## Work item
Check every line below for the string "forms", and copy the lines that contain it.

## Extracted information
··········

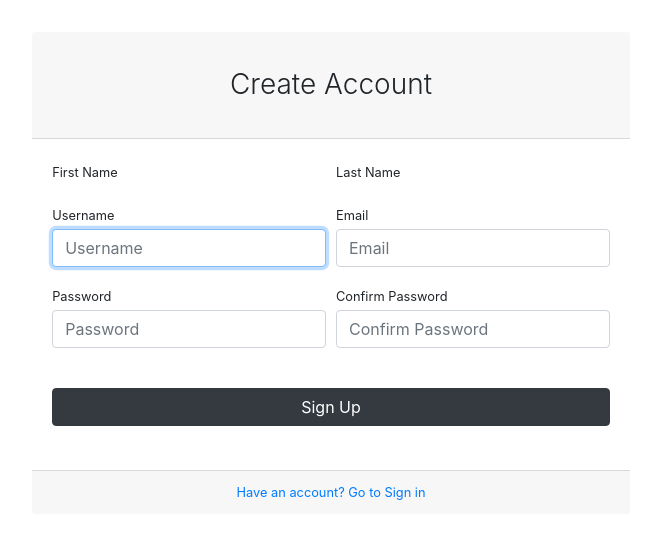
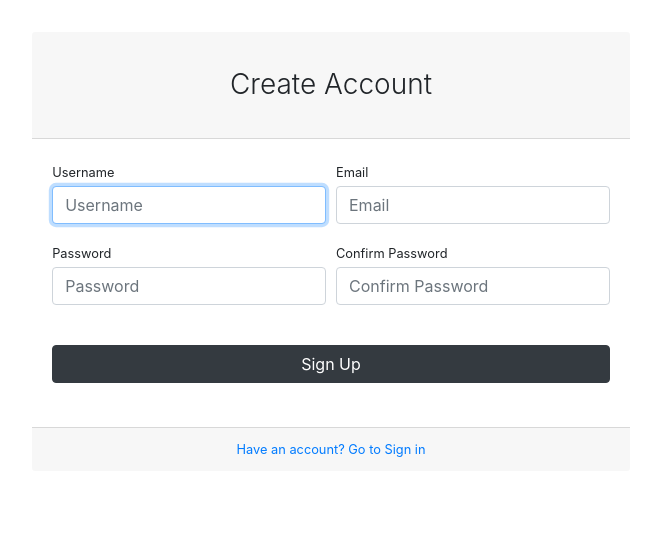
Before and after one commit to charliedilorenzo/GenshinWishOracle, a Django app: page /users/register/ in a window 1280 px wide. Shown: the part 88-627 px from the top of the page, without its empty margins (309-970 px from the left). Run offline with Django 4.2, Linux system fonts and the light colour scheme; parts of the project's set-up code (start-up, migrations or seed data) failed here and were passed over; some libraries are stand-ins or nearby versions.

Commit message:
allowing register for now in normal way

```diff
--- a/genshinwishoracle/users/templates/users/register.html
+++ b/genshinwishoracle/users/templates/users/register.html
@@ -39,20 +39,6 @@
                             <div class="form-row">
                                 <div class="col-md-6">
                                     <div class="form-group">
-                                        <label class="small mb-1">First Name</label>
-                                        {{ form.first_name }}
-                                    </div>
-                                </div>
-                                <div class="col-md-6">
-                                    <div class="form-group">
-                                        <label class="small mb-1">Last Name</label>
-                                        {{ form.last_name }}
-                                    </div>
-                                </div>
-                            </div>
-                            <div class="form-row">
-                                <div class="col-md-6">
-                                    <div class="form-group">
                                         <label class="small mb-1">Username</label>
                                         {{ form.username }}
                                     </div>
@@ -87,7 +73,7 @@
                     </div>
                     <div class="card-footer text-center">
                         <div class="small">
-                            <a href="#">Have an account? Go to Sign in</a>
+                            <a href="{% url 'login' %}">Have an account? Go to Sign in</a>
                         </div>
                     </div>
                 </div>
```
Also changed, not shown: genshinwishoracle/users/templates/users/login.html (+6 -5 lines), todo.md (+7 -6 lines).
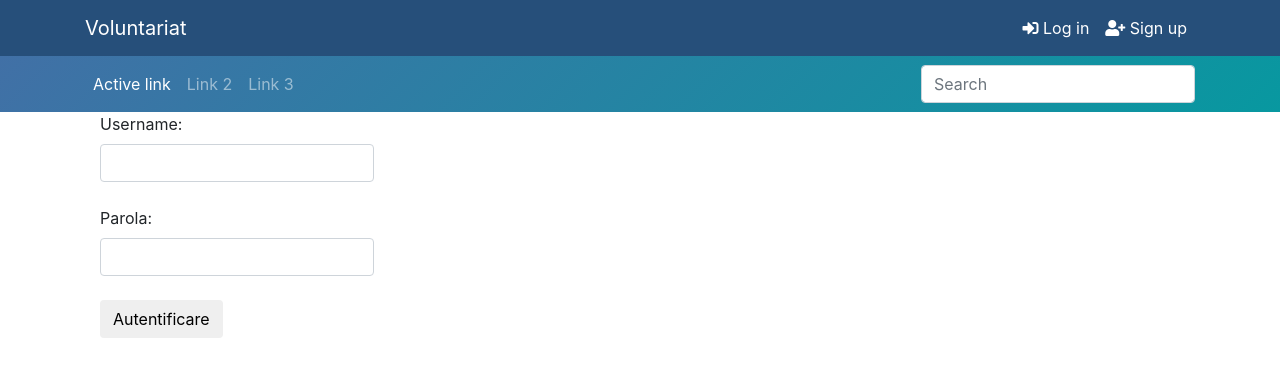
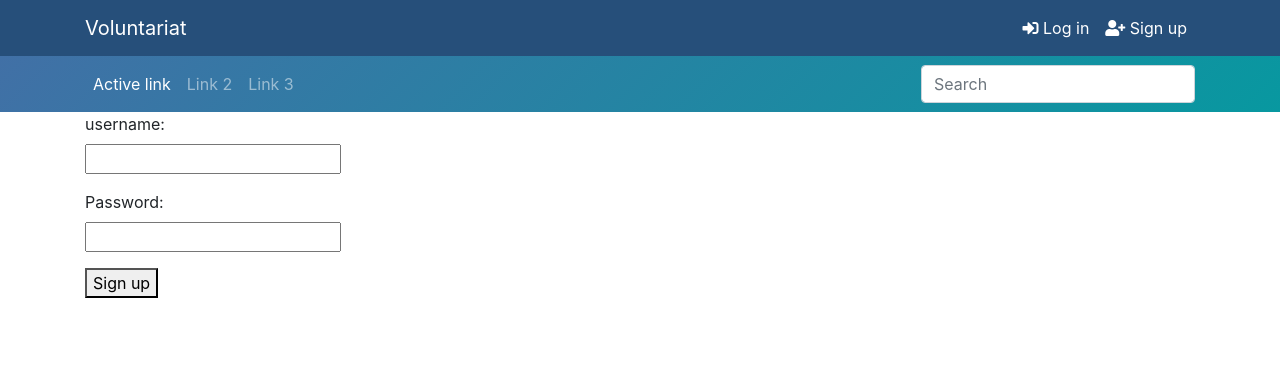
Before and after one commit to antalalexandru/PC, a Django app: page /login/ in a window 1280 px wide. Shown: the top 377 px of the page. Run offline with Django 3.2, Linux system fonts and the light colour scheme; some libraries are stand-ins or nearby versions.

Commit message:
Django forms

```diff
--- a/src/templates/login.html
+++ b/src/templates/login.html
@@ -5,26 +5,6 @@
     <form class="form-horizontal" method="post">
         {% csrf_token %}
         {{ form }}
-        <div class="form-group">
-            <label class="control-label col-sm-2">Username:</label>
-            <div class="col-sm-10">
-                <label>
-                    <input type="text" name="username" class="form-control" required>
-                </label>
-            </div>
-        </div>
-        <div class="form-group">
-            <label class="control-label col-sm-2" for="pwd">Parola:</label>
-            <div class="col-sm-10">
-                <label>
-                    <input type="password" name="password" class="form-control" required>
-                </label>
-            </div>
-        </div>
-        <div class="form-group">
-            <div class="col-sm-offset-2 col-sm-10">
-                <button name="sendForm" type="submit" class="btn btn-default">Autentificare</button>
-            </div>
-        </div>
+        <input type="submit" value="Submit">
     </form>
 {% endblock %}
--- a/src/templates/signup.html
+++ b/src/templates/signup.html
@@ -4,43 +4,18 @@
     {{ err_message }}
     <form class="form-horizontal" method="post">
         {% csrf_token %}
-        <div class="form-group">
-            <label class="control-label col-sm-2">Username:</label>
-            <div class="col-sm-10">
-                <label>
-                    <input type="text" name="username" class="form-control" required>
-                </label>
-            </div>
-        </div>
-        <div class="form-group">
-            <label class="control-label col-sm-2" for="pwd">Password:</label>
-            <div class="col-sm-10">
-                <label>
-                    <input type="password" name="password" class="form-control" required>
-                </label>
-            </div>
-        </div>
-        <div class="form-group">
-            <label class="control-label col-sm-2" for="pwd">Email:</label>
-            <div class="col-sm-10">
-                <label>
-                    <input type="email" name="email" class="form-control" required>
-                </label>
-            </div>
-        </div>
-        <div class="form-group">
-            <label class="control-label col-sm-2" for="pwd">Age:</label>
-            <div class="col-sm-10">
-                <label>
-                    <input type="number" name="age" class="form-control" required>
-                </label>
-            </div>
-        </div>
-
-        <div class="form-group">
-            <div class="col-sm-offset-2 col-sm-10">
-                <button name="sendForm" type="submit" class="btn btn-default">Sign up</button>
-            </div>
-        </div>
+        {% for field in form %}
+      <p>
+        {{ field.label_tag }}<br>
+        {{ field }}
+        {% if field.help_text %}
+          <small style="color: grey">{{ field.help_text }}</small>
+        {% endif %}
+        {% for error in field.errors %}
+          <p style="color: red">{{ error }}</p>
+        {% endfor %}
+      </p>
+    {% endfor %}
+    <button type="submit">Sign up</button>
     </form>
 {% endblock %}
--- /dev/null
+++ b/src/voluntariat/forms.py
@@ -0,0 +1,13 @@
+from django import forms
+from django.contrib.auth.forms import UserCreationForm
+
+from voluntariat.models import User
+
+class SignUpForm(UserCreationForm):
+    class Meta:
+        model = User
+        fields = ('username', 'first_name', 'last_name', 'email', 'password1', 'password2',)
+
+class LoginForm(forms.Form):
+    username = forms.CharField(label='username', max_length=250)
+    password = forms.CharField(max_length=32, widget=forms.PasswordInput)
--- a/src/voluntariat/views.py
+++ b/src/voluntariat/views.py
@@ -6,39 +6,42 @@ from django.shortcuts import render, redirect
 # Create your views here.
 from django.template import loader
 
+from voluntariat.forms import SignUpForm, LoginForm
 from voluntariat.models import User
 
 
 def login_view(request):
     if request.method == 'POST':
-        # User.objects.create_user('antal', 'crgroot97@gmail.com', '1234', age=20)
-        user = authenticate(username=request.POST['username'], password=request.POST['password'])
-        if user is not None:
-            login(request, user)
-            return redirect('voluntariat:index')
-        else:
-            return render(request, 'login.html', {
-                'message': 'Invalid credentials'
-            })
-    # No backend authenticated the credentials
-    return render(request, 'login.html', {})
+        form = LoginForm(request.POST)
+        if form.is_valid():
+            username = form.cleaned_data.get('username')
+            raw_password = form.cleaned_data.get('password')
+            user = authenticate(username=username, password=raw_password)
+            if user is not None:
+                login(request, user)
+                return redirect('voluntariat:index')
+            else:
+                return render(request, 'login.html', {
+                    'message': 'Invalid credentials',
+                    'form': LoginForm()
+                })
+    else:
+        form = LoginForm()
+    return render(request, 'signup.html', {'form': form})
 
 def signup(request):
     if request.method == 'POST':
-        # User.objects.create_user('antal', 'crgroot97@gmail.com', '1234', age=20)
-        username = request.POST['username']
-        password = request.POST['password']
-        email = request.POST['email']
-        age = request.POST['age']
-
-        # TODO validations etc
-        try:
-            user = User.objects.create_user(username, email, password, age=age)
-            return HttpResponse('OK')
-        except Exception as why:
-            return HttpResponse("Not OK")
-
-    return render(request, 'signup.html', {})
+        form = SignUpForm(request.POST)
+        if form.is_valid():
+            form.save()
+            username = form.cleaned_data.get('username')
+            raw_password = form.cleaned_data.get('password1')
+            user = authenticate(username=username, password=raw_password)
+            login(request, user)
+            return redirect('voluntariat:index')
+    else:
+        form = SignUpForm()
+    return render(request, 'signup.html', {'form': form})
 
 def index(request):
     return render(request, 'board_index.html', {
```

··········

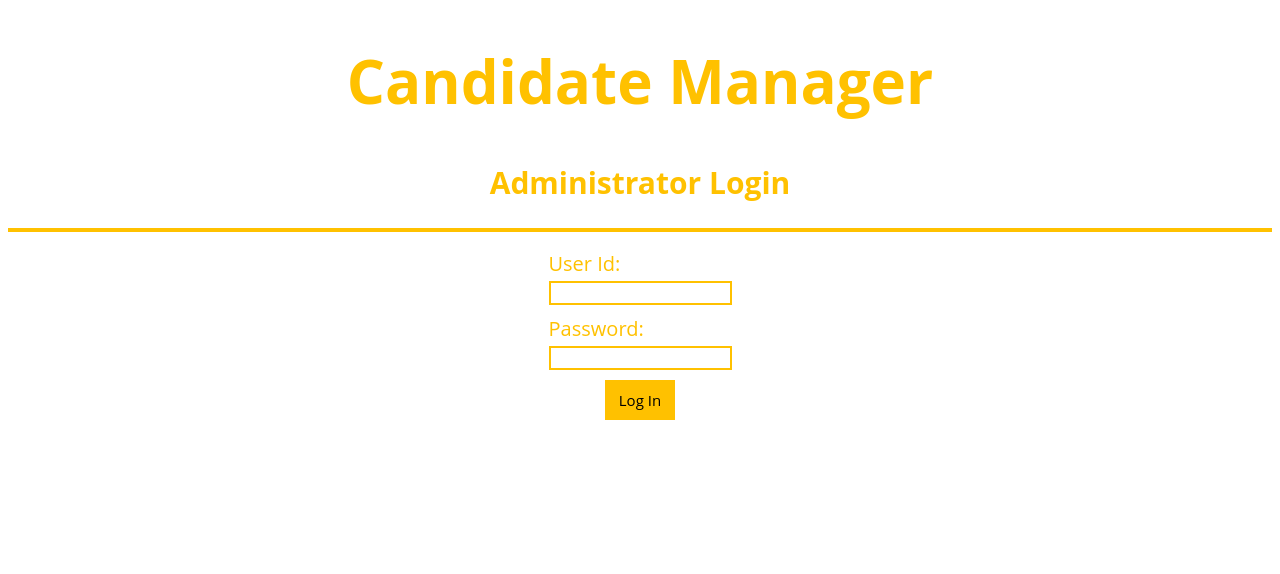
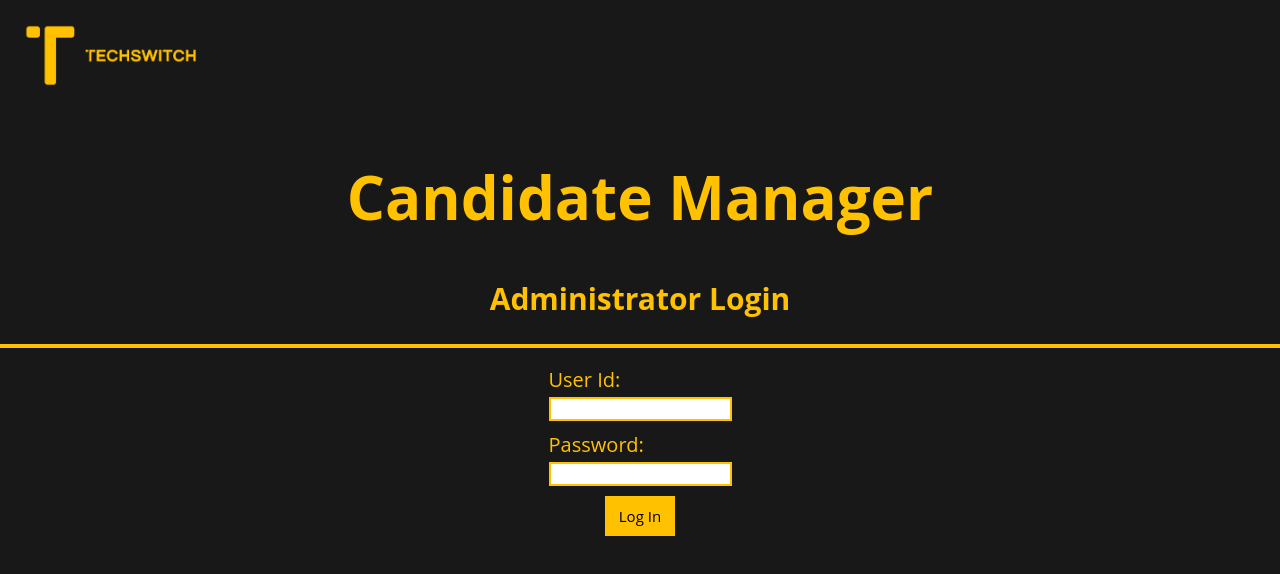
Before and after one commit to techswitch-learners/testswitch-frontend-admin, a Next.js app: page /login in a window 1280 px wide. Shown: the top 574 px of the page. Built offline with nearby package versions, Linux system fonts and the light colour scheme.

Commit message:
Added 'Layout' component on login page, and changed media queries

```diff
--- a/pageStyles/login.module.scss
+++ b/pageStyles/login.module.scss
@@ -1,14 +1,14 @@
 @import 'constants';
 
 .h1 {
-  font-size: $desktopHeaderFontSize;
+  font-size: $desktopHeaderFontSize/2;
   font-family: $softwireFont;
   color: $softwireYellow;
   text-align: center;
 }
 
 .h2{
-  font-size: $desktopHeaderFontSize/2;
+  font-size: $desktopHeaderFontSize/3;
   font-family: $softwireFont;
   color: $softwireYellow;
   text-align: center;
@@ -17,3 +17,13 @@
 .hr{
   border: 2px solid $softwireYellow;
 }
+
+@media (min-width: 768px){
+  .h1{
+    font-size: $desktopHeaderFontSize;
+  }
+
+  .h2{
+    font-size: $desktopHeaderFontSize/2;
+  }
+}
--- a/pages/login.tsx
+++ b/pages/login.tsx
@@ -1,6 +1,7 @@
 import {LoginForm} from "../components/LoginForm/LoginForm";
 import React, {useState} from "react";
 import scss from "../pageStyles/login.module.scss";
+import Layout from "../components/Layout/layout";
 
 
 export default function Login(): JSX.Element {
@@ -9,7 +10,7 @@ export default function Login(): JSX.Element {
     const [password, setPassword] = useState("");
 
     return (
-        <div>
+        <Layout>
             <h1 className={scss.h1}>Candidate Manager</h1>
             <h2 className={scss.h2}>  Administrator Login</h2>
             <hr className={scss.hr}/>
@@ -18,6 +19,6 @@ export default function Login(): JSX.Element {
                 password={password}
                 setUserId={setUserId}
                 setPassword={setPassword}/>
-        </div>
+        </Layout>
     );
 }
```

··········

## Answer to the problem
Django forms
+++ b/src/voluntariat/forms.py
+from django import forms
+from django.contrib.auth.forms import UserCreationForm
+class LoginForm(forms.Form):
+    username = forms.CharField(label='username', max_length=250)
+    password = forms.CharField(max_length=32, widget=forms.PasswordInput)
+from voluntariat.forms import SignUpForm, LoginForm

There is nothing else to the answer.